+++ DATASET EXCERPTS
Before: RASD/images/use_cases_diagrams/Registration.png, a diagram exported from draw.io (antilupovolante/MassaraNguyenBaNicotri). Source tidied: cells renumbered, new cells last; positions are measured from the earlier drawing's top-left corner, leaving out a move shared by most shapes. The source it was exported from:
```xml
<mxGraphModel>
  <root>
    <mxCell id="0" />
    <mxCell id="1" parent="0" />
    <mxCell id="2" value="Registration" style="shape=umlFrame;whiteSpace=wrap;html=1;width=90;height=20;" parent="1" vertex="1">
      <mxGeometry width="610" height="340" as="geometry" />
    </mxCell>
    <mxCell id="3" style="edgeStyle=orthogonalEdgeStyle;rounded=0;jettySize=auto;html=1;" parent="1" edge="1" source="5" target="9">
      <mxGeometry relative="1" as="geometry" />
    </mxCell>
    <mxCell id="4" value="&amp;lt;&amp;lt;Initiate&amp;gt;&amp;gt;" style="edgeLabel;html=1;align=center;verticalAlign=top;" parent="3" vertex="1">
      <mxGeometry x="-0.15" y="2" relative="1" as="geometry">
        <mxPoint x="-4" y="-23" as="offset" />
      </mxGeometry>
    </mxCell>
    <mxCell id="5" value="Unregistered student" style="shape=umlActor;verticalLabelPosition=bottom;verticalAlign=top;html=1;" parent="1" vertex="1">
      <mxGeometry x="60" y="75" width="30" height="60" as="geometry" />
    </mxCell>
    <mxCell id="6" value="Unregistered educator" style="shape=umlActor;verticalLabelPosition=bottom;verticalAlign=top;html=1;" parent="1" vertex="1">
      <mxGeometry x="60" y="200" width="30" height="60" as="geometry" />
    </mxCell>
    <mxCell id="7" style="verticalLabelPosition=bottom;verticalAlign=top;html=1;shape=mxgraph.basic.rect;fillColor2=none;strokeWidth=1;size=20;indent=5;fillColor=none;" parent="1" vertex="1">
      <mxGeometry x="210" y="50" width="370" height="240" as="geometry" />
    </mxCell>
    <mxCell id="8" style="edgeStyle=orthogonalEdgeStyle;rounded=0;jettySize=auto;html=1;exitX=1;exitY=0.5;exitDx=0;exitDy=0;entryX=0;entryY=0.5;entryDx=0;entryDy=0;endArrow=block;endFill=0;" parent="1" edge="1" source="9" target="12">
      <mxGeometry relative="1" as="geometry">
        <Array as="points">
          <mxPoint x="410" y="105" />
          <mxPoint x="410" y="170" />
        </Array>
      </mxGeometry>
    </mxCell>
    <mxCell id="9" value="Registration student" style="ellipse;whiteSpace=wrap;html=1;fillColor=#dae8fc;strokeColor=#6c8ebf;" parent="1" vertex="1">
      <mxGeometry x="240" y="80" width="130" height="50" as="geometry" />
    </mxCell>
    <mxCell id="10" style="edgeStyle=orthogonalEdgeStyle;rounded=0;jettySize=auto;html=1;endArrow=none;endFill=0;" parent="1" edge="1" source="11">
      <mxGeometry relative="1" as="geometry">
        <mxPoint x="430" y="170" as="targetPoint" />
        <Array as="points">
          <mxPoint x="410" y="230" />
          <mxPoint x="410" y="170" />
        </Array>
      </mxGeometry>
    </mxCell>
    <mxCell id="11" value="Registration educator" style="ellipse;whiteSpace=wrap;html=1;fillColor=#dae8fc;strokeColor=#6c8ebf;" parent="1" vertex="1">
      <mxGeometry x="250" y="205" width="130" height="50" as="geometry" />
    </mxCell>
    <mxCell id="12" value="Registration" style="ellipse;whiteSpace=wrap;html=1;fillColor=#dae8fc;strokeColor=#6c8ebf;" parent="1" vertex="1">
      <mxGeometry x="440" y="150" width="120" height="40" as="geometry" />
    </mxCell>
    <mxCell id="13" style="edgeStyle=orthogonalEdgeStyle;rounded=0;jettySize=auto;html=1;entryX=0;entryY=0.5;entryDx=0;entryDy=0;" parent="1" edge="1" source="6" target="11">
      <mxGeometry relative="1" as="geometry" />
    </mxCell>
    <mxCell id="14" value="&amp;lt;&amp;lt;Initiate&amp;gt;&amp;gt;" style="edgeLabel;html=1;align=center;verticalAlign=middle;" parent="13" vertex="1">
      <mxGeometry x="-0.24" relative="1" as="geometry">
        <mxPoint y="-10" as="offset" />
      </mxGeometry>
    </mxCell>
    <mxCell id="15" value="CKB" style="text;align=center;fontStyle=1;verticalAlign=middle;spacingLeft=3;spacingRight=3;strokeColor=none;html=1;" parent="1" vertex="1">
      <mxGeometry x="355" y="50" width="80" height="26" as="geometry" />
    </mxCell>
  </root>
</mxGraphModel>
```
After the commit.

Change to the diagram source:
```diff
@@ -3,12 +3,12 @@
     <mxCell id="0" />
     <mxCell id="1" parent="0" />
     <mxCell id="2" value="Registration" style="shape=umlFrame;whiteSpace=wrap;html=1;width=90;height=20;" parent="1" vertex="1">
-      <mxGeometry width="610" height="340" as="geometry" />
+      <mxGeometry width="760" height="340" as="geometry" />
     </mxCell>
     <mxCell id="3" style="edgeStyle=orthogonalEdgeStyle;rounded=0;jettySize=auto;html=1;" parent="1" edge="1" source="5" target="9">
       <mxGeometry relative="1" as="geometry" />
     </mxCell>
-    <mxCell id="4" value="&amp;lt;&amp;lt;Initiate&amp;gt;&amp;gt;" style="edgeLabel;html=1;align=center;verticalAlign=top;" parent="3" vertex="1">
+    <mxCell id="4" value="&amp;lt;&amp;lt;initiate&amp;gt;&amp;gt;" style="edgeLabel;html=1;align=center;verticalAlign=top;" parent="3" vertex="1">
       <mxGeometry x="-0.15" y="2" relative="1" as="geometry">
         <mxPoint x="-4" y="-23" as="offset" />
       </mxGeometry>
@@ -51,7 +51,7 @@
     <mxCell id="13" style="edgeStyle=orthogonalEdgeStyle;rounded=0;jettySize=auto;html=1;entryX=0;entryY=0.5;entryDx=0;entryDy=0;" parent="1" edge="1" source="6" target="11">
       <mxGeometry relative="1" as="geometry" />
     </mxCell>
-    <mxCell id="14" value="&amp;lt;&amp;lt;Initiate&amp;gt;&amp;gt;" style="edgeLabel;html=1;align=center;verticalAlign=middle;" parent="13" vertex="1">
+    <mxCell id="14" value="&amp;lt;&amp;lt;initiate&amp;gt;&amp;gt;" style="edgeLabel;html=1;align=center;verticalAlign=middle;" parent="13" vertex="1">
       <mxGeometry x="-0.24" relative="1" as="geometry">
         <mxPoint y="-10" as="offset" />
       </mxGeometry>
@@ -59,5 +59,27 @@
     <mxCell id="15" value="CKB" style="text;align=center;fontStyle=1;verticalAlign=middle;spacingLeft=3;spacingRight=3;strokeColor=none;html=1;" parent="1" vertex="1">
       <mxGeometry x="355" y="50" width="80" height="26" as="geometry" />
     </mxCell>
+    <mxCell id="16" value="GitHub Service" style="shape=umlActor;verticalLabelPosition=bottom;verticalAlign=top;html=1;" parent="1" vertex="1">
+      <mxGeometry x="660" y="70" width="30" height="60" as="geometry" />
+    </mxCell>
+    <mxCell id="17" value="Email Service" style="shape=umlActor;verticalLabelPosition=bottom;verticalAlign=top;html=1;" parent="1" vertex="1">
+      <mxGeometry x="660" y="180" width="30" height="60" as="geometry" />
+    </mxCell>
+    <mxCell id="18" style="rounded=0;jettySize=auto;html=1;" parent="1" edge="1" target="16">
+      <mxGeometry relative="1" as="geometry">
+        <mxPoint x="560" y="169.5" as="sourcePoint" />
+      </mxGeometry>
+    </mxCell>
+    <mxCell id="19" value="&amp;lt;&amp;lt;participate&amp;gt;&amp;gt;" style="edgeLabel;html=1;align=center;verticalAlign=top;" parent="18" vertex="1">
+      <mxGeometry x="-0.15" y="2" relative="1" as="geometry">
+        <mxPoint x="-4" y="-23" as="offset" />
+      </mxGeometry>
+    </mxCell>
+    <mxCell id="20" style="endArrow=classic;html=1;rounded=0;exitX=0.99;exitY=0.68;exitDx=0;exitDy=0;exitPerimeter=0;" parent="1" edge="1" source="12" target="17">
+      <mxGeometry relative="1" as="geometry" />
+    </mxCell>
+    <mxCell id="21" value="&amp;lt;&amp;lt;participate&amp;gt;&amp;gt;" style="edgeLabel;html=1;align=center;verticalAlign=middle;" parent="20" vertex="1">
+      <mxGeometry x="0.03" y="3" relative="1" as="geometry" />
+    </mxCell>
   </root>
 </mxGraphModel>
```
++++++
Take every line above where "middle" appears and copy it.

    <mxCell id="14" value="&amp;lt;&amp;lt;Initiate&amp;gt;&amp;gt;" style="edgeLabel;html=1;align=center;verticalAlign=middle;" parent="13" vertex="1">
    <mxCell id="15" value="CKB" style="text;align=center;fontStyle=1;verticalAlign=middle;spacingLeft=3;spacingRight=3;strokeColor=none;html=1;" parent="1" vertex="1">
-    <mxCell id="14" value="&amp;lt;&amp;lt;Initiate&amp;gt;&amp;gt;" style="edgeLabel;html=1;align=center;verticalAlign=middle;" parent="13" vertex="1">
+    <mxCell id="14" value="&amp;lt;&amp;lt;initiate&amp;gt;&amp;gt;" style="edgeLabel;html=1;align=center;verticalAlign=middle;" parent="13" vertex="1">
     <mxCell id="15" value="CKB" style="text;align=center;fontStyle=1;verticalAlign=middle;spacingLeft=3;spacingRight=3;strokeColor=none;html=1;" parent="1" vertex="1">
+    <mxCell id="21" value="&amp;lt;&amp;lt;participate&amp;gt;&amp;gt;" style="edgeLabel;html=1;align=center;verticalAlign=middle;" parent="20" vertex="1">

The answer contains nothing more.